Ohio News Connection
This Labor Day, Ohio researchers aren’t mincing words about the status of labor in Ohio – workers are struggling.
The annual State of Working Ohio report by Policy Matters Ohio typically examines key economic indicators from the year prior. But given COVID-19’s impact on the economy, researcher Michael Shields said new figures have been included for 2020 to offer a clearer picture of the current crisis.
“We’re grappling with the worst recession of our time, alongside the worst pandemic in a century,” said Shields. “Ohioans have turned to credit cards, tapped savings and sold assets to pay their bills. The governor sent 600 National Guard members to help Ohio food banks distribute food.”
During the state’s stay-at-home order in April, Ohio unemployment spiked to 17.3%. It fell to about 9% in July – but as the report pointed out, that is still more than double the rate before the pandemic.
The research also noted that wage disparities continue: Black workers earn about 76 cents on the dollar compared to white workers, and women’s wages still trail men’s by $2.91 cents at the median.
Shields said before the pandemic, Ohio workers were producing record levels of wealth, but not all workers’ wages were growing at the same level.
“Several decades ago, we started to see a separation between the wealth workers created and what they took home in their paychecks,” said Shields. “The wealthiest started to capture the growth – and too many elected leaders helped them to do it. So when this crisis hit, many of us lacked the strong footing that we needed to be able to withstand it.”
Shields contended public resources should be directed to support everyday Ohioans, and policymakers need to leverage their power to restore balance to the labor market.
“Ohio’s economy is only as strong as the people who live here,” said Shields. “To get through this crisis and ensure that everyone can thrive, we need policymakers who put people first.”
The report called for a federal COVID relief package that restores the federal $600 weekly supplement to state unemployment benefits, and that better supports the childcare and healthcare industries.

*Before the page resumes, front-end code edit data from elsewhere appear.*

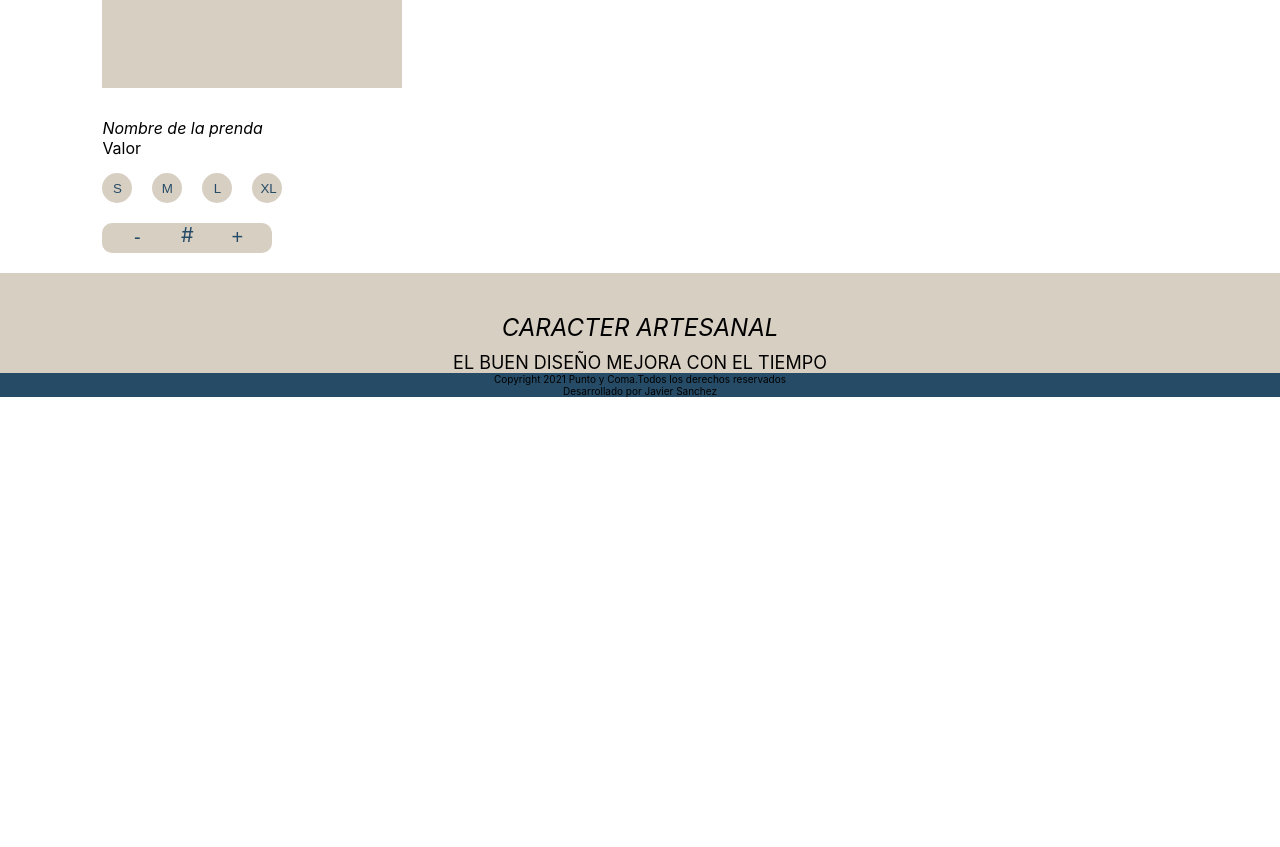
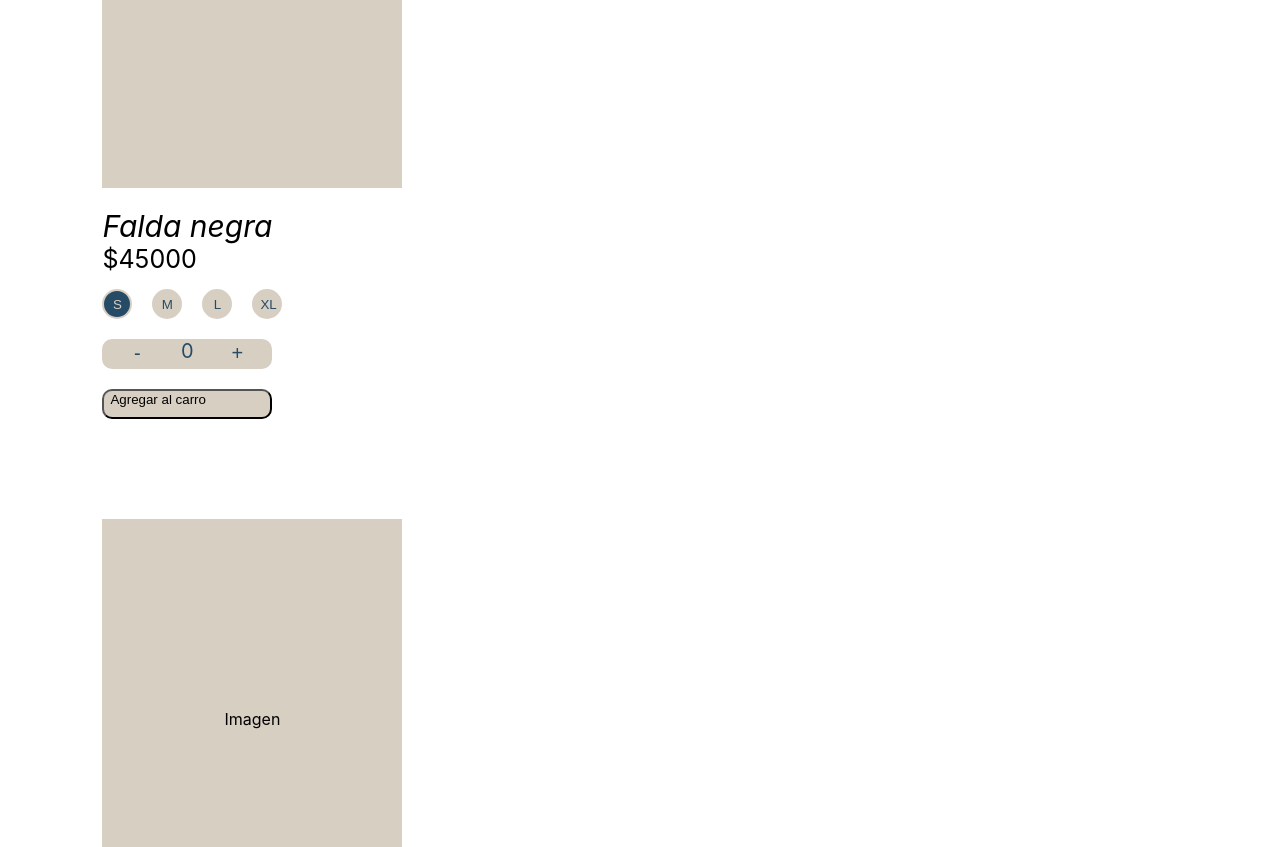
Before and after one commit to JSand89/PuntoyComa, a React (Create React App) app: page / in a window 1280 px wide. Shown: the part 464-1311 px from the top of the page. Before the commit the page ends 861 px from the top, so only its background shows below. Built offline with nearby package versions, Linux system fonts and the light colour scheme.

Commit message:
le falta memoria y lo de las rutas

```diff
--- a/public/index.html
+++ b/public/index.html
@@ -9,35 +9,12 @@
       name="description"
       content="Web site created using create-react-app"
     />
-    <link rel="apple-touch-icon" href="%PUBLIC_URL%/logo192.png" />
-    <!--
-      manifest.json provides metadata used when your web app is installed on a
-      user's mobile device or desktop. See https://developers.google.com/web/fundamentals/web-app-manifest/
-    -->
-    <link rel="manifest" href="%PUBLIC_URL%/manifest.json" />
-    <!--
-      Notice the use of %PUBLIC_URL% in the tags above.
-      It will be replaced with the URL of the `public` folder during the build.
-      Only files inside the `public` folder can be referenced from the HTML.
 
-      Unlike "/favicon.ico" or "favicon.ico", "%PUBLIC_URL%/favicon.ico" will
-      work correctly both with client-side routing and a non-root public URL.
-      Learn how to configure a non-root public URL by running `npm run build`.
-    -->
     <title>Punto&Coma</title>
   </head>
   <body>
-    <noscript>You need to enable JavaScript to run this app.</noscript>
+
     <div id="root"></div>
-    <!--
-      This HTML file is a template.
-      If you open it directly in the browser, you will see an empty page.
 
-      You can add webfonts, meta tags, or analytics to this file.
-      The build step will place the bundled scripts into the <body> tag.
-
-      To begin the development, run `npm start` or `yarn start`.
-      To create a production bundle, use `npm run build` or `yarn build`.
-    -->
   </body>
 </html>
--- a/src/App.js
+++ b/src/App.js
@@ -1,14 +1,16 @@
 import './App.css';
-import Card from './components/Card/Card';
+import Cards from './components/Cards/Cards';
+import Carrito from './components/Carrito/Carrito';
 import Footer from './components/Footer/Footer';
 import Menu from './components/Menu/Menu'
+
 
 function App() {
   return (
     <div className="App">
       <Menu/>
-      <Card />
       <Footer />
+      <Carrito/>
     </div>
   );
 }
--- a/src/components/Card/Card.jsx
+++ b/src/components/Card/Card.jsx
@@ -1,30 +1,39 @@
 import React from 'react'
+import CardBag from '../CardBag/CardBag'
 import style from './Card.module.css'
+function Card({props}) {
+    const [number, setNumber ]= React.useState(0)
+    const [statusAddtoCar,StatusAddCar]=React.useState("default")
+    const [status,changeStatusSize]=React.useState("default")
 
-function Card() {
+
+
     return (
         <div className={style.wrap}>
             <ul className={style.list}>
                 <li className={style.imageClothing}>Imagen</li>
-                <li className={style.cardTextCursiv}>Nombre de la prenda</li>
-                <li className={style.cardText}>Valor</li>
+                <li className={style.cardTextCursiv}>{props.itemName}</li>
+                <li className={style.cardText}>${props.Price}</li>
                 <li>
                 <ul className={style.BtnsSizes}>
-                    <li><button type="button" id="btnSizeS" className={style.BtnSize}>S</button></li>
-                    <li><button type="button" id="btnSizeM" className={style.BtnSize}>M</button></li>
-                    <li><button type="button" id="btnSizeL" className={style.BtnSize}>L</button></li>
-                    <li><button type="button" id="btnSizeXL" className={style.BtnSize}>XL</button></li>
+                    <li><button  className={style.BtnSizeActive} onClick={()=>changeStatusSize('s')}>S</button></li>
+                    <li><button  className={style.BtnSize} onClick={()=>changeStatusSize('m')}>M</button></li>
+                    <li><button  className={style.BtnSize} onClick={()=>changeStatusSize('l')}>L</button></li>
+                    <li><button  className={style.BtnSize} onClick={()=>changeStatusSize('xl')}>XL</button></li>
                 </ul>
                 </li>
                 <li><ul className={style.BtnsAmount}>
-                <li><button type="button" id="btnLess"  className={style.BtnPlus}>-</button></li>
-                    <li className={style.Amount}>#</li>
-                    <li><button type="button" id="btnPluss"  className={style.BtnPlus}>+</button></li>
+                <li><button  className={style.BtnPlus} onClick={()=> setNumber(number===0?number:number-1)}>-</button></li>
+                    <li className={style.Amount}>{number}</li>
+                    <li><button className={style.BtnPlus} onClick={()=> setNumber(number+1)}>+</button></li>
                     </ul>
                 </li>
+                <li><button className={style.BtnsAmount} onClick={()=>StatusAddCar(props.id)}>Agregar al carro</button></li>
+            </ul>
+            <CardBag props={statusAddtoCar}/>
 
-            </ul>
         </div>
+
     )
 }
 
--- a/src/components/Card/Card.module.css
+++ b/src/components/Card/Card.module.css
@@ -1,12 +1,13 @@
 .wrap{
+    margin-top: 100px;
     margin-left: 8vw;
+}
 
-}
 .BtnsSizes{
     list-style: none;
     display:flex;
+}
 
-}
 .BtnsAmount{
     list-style: none;
     display:flex;
@@ -18,6 +19,7 @@
     margin-bottom: 20px;
     margin-left: 0px;
 }
+
 .Amount{
     height: 30px;
     width: 30px;
@@ -26,6 +28,7 @@
     font-size: 20px;
 
 }
+
 .BtnSize{
     margin-top: 15px;
     margin-right: 20px;
@@ -37,9 +40,21 @@
     border-style: solid;
     border-color: #D8CFC3;
 }
+.BtnSizeActive{
+    margin-top: 15px;
+    margin-right: 20px;
+    border-radius: 20px;
+    background-color:#264B66;
+    color: #D8CFC3;
+    height: 30px;
+    width: 30px;
+    border-style: solid;
+    border-color: #D8CFC3;}
+
 .list{
     list-style: none;
 }
+
 .imageClothing{
     display: flex;
     align-content: center;
@@ -49,16 +64,21 @@
     width: 300px;
     background-color: #D8CFC3;
 }
+
 .cardText{
 
     display: flex;
+    font-size: 25px;
 
 }
+
 .cardTextCursiv{
     display: flex;
     font-style: italic;
-    margin-top: 30px;
+    margin-top: 20px;
+    font-size: 30px;
 }
+
 .BtnPlus{
     height: 25px;
     width: 30px;
--- /dev/null
+++ b/src/components/CardBag/CardBag.jsx
@@ -0,0 +1,17 @@
+import React from 'react'
+import List from '../../productList.json'
+
+function CardBag(e) {
+    console.log(e)
+    const product = List.filter( item => item.id === e.props)
+
+    console.log(product)
+
+    return (
+        <div>
+
+        </div>
+    )
+}
+
+export default CardBag
--- /dev/null
+++ b/src/components/Cards/Cards.jsx
@@ -0,0 +1,15 @@
+import React from 'react'
+import style from './Cards.module.css'
+import List from '../../productList.json'
+import Card from '../Card/Card'
+function Cards(e) {
+    const ListFilter=e.props==="default" ? List: List.filter(item=>item.category_id===e.props)
+    console.log(ListFilter,'listFilter',e.props)
+    return (
+        <div className={style.wraper}>
+        {ListFilter.map((item,index) => <Card props={item} key={index}/>)}
+        </div>
+    )
+}
+
+export default Cards
--- /dev/null
+++ b/src/components/Cards/Cards.module.css
@@ -0,0 +1,3 @@
+.wraper{
+    align-content: space-around;
+}
--- /dev/null
+++ b/src/components/Carrito/Carrito.jsx
@@ -0,0 +1,11 @@
+import React, {useState} from 'react'
+
+function Carrito() {
+    return (
+        <div>
+
+        </div>
+    )
+}
+
+export default Carrito
--- a/src/components/Menu/Menu.jsx
+++ b/src/components/Menu/Menu.jsx
@@ -1,19 +1,26 @@
 import React from 'react'
 import style from './Menu.module.css'
+import Cards from '../Cards/Cards'
+
 
 function Menu() {
+    let [status,changeStatus]=React.useState("default")
+    console.log(status)
+
+
     return (
         <div>
             <div className={style.boxExterior}>
             <ul className={style.menu}>
-                <li ><button id='btnBlusas' type="button" className={style.menuComponent}>Blusas</button> </li>
-                <li ><button id='btnPantalones' type="button" className={style.menuComponent}>Pantalones</button> </li>
-                <li ><button id='btnChaquetas' type="button" className={style.menuComponent}>Chaquetas</button> </li>
-                <li ><button id='btnVestidos' type="button" className={style.menuComponent}>Vestidos</button> </li>
+                <li ><button className={style.menuComponent} onClick={()=>changeStatus('0')} >Blusa</button> </li>
+                <li ><button className={style.menuComponent} onClick={()=>changeStatus('1')}>Pantalones</button> </li>
+                <li ><button className={style.menuComponent} onClick={()=>changeStatus('2')}>Chaquetas</button> </li>
+                <li ><button className={style.menuComponent} onClick={()=>changeStatus('3')}>Vestidos</button> </li>
             </ul>
             </div>
+            <Cards props={status}/>
+        </div>
 
-        </div>
     )
 }
 
--- a/src/productList.json
+++ b/src/productList.json
@@ -1,15 +1,28 @@
 [
     {
-      "category_ids": [1, 0, 0],
+      "category_id": 0,
       "id": 1,
-      "image": " ",
-      "Name_of_clothes": "Falda negra ",
+      "image": " algo",
+      "itemName": "Falda negra ",
       "Price": 45000
     },
     {
-      "category_ids": [1, 2, 0],
+      "category_id": 1,
       "id": 2,
-      "image": " ",
-      "Name_of_clothes": "Blusa azul ",
-      "Price": 45000
-    }]
+      "image": " algo",
+      "itemName": "Blusa azul ",
+      "Price": 30000
+    },
+    {
+      "category_id": 2,
+      "id": 3,
+      "image": " algo",
+      "itemName": "Pantalon azul ",
+      "Price": 35000
+    },
+    {"category_id": 3,
+    "id": 4,
+    "image": "algo ",
+    "itemName": "Chaqueta Cafe ",
+    "Price": 80000
+  }]
```
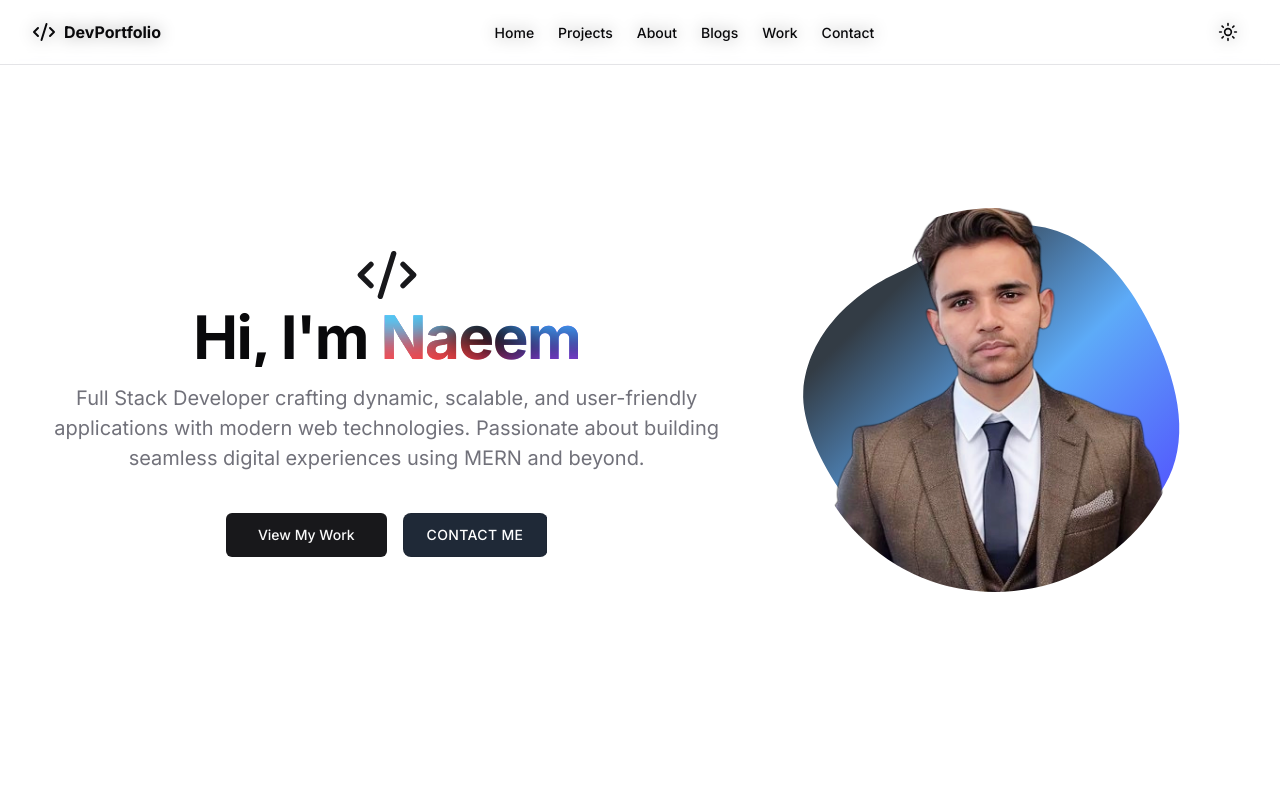
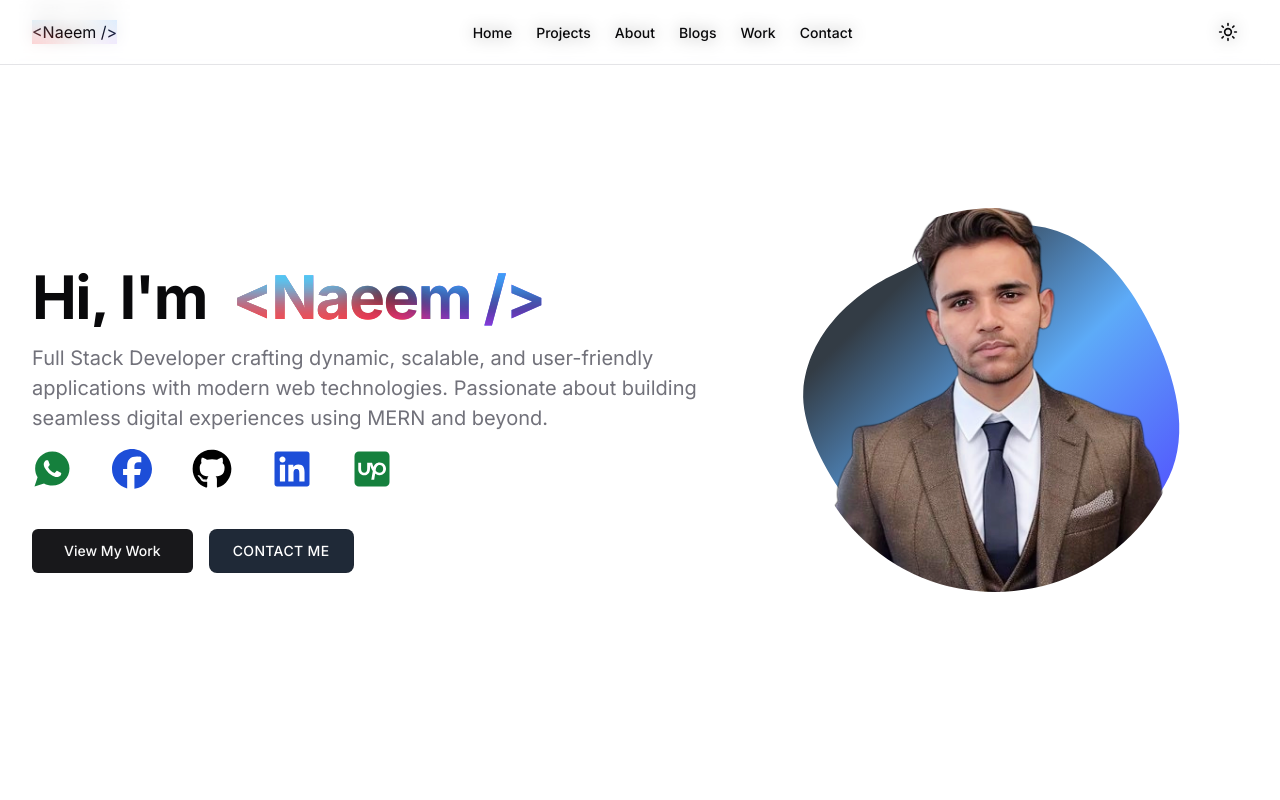
Before and after one commit to naeemkhan9293/work-portfolio, a Next.js app: page / in a window 1280 px wide. Shown: the top 800 px of the page. Built offline with nearby package versions, Linux system fonts and the light colour scheme.

Commit message:
feat: add logo image, update Navbar with AuroraText, and enhance Hero section with social icons and WhatsApp link

```diff
--- a/package.json
+++ b/package.json
@@ -30,6 +30,7 @@
     "react": "^19.0.0",
     "react-day-picker": "^9.5.1",
     "react-dom": "^19.0.0",
+    "react-icons": "^5.5.0",
     "tailwind-merge": "^2.6.0",
     "tailwindcss-animate": "^1.0.7"
   },
--- a/src/components/Navbar.tsx
+++ b/src/components/Navbar.tsx
@@ -1,20 +1,22 @@
 "use client";
 import { Button } from "@/components/ui/button";
 import { NavigationMenu } from "@/components/ui/navigation-menu";
-import { Code2, Moon, Sun } from "lucide-react";
+import { Moon, Sun } from "lucide-react";
 import { useTheme } from "next-themes";
 import Link from "next/link";
-import { useEffect, useState } from "react";
+import { AuroraText } from "./ui/aurora-text";
 
 export function Navbar() {
   const { setTheme, theme } = useTheme();
   return (
     <nav className="fixed top-0 w-full bg-background/95 backdrop-blur supports-[backdrop-filter]:bg-background/60 z-50 border-b">
       <div className="max-w-screen-xl mx-auto px-4 sm:px-6 lg:px-8 flex h-16 items-center justify-between">
-        <div className="flex items-center gap-2">
-          <Code2 className="h-6 w-6" />
-          <span className="font-bold">DevPortfolio</span>
+        <div className="">
+          <AuroraText>&lt;Naeem /&gt;</AuroraText>
         </div>
+        {/* <div className="relative w-16 h-16">
+          <Image src="/logo.png" alt="logo" fill  />
+        </div> */}
 
         <NavigationMenu>
           <ul className="hidden md:flex items-center gap-6">
--- a/src/components/sections/Hero.tsx
+++ b/src/components/sections/Hero.tsx
@@ -1,6 +1,6 @@
 "use client";
 import { Button } from "@/components/ui/button";
-import { Code2 } from "lucide-react";
+import { RectangleHorizontalIcon } from "lucide-react";
 import { AuroraText } from "../ui/aurora-text";
 import { BoxReveal } from "../magicui/box-reveal";
 import Image from "next/image";
@@ -8,29 +8,49 @@ import bgGradient from "@/assets/gradient-bg.json";
 import { BlurFade } from "../magicui/blur-fade";
 import dynamic from "next/dynamic";
 import { ShinyButton } from "../magicui/shiny-button";
+import { IoLogoWhatsapp } from "react-icons/io";
+import { FaFacebook } from "react-icons/fa6";
+import { FaGithub } from "react-icons/fa6";
+import { FaLinkedin } from "react-icons/fa";
+import { FaSquareUpwork } from "react-icons/fa6";
+
 const Lottie = dynamic(() => import("lottie-react"), { ssr: false });
 export function Hero() {
+  const whatsappLink = "https://wa.me/03109906218";
+  const openWhatsAppInNewTab = () => {
+    window.open(whatsappLink, "_blank");
+  };
+
   return (
     <section
       id="home"
-      className="w-full min-h-screen grid grid-cols-12 grid-rows-12 place-items-center relative "
+      className="w-full min-h-screen grid grid-cols-12 grid-rows-12  relative"
     >
-      <div className="flex flex-col items-center text-center col-span-7 gap-4 max-w-3xl row-span-7 row-start-3 row-end-11">
-        <BoxReveal boxColor={"#5146e628"} duration={0.5}>
-          <div className="flex flex-col items-center">
-            <Code2 className="h-16 w-16 text-primary" />
+      <div className="flex flex-col col-span-7 gap-4 max-w-3xl row-span-7 row-start-5 row-end-11">
+        <BoxReveal boxColor="#5146e628" duration={0.5}>
+          <div className="flex flex-col">
             <h1 className="text-4xl md:text-6xl font-bold tracking-tight">
-              Hi, I&apos;m{"\t"}
-              <AuroraText>Naeem</AuroraText>
+              Hi, I&apos;m&nbsp;&nbsp;
+              <AuroraText>&lt;Naeem /&gt;</AuroraText>
             </h1>
           </div>
         </BoxReveal>
+
         <BoxReveal boxColor={"#5146e628"} duration={0.5 * 1.2}>
-          <p className="text-xl text-muted-foreground max-w-[42rem] leading-normal">
-            Full Stack Developer crafting dynamic, scalable, and user-friendly
-            applications with modern web technologies. Passionate about building
-            seamless digital experiences using MERN and beyond.
-          </p>
+          <div className="flex flex-col gap-4">
+            <p className="text-xl text-muted-foreground max-w-[42rem] leading-normal">
+              Full Stack Developer crafting dynamic, scalable, and user-friendly
+              applications with modern web technologies. Passionate about
+              building seamless digital experiences using MERN and beyond.
+            </p>
+            <div className="flex gap-10">
+              <IoLogoWhatsapp className="w-10 h-10 text-green-700" />
+              <FaFacebook className="w-10 h-10 text-blue-700" />
+              <FaGithub className="w-10 h-10 text-black" />
+              <FaLinkedin className="w-10 h-10 text-blue-700" />
+              <FaSquareUpwork className="w-10 h-10 text-green-700" />
+            </div>
+          </div>
         </BoxReveal>
 
         <BoxReveal duration={0.25 * 1.5} boxColor="5146e628">
@@ -38,7 +58,7 @@ export function Hero() {
             <Button size="lg">
               <a href="#projects">View My Work</a>
             </Button>
-            <ShinyButton className="bg-gray-800">
+            <ShinyButton className="bg-gray-800" onClick={openWhatsAppInNewTab}>
               <p className="!text-white mt-1">Contact Me</p>
             </ShinyButton>
           </div>
@@ -60,7 +80,8 @@ export function Hero() {
           />
         </div>
       </BlurFade>
-      {/* </div> */}
+
+      <div className="">hello world</div>
     </section>
   );
 }
```
Also changed, not shown: public/logo.png (added), 1 other file (tests, documents, lock files or other folders).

The longer-term recommendations include a $15 hourly minimum wage, and policies that protect against wage theft and support workers’ ability to unionize.
This story was produced in association with Media in the Public Interest and funded in part by the George Gund Foundation.